### What needs to be done:
The string "mean" may appear in lines of the data; report how many lines contain it, with no other output.

Start of Exercise materials

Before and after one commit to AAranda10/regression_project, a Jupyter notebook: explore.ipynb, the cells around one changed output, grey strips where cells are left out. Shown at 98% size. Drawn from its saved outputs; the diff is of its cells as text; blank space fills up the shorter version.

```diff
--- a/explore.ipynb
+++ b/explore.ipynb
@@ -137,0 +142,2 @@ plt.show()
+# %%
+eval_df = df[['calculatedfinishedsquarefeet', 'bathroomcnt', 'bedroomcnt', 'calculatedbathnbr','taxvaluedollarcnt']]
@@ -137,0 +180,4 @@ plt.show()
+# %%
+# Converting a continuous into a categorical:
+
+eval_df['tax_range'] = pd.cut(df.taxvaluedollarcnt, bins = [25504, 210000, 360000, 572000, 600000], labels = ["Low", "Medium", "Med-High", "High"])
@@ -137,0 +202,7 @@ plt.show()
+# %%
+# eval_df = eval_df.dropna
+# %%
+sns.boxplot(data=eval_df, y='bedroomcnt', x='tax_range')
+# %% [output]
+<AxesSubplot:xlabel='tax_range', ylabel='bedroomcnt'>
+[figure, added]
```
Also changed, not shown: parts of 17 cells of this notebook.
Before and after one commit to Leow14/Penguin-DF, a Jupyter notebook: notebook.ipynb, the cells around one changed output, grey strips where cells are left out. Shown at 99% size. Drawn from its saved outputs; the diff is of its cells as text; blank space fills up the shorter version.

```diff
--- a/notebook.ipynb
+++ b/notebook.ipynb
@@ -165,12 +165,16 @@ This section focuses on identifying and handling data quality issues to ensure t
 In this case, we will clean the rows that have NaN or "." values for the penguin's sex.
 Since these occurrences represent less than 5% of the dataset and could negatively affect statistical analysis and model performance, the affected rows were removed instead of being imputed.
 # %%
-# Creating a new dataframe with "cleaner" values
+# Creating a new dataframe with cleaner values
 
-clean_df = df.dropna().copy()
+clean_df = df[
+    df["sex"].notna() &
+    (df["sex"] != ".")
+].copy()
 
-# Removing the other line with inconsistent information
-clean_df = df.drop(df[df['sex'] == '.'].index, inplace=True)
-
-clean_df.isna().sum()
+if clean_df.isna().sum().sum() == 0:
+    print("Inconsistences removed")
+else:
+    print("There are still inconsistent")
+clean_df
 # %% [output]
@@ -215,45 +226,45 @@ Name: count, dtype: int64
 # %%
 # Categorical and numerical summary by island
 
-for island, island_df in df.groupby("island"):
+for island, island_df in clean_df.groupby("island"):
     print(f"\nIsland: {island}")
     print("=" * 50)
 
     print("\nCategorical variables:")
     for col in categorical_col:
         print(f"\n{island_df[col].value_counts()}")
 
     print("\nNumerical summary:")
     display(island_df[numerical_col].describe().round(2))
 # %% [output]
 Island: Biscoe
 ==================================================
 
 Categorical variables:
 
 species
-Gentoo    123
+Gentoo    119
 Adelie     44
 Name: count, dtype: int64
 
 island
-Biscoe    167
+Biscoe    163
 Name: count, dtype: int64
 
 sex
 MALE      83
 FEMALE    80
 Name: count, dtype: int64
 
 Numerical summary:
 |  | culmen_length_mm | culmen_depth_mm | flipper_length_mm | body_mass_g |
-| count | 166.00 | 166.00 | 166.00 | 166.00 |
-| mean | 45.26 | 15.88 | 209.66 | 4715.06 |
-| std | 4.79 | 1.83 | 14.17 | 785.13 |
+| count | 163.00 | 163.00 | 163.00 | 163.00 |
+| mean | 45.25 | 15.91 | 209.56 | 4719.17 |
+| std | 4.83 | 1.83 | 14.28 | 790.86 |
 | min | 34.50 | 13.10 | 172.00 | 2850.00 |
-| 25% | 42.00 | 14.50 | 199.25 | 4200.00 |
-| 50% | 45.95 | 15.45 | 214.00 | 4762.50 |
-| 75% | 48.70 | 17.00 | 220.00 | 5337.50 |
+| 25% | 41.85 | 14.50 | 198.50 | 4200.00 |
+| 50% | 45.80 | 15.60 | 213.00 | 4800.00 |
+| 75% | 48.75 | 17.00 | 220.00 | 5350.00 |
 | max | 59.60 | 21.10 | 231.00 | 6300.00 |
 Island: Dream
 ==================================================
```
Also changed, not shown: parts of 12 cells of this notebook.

End of Exercise materials

### Exercise answer:
2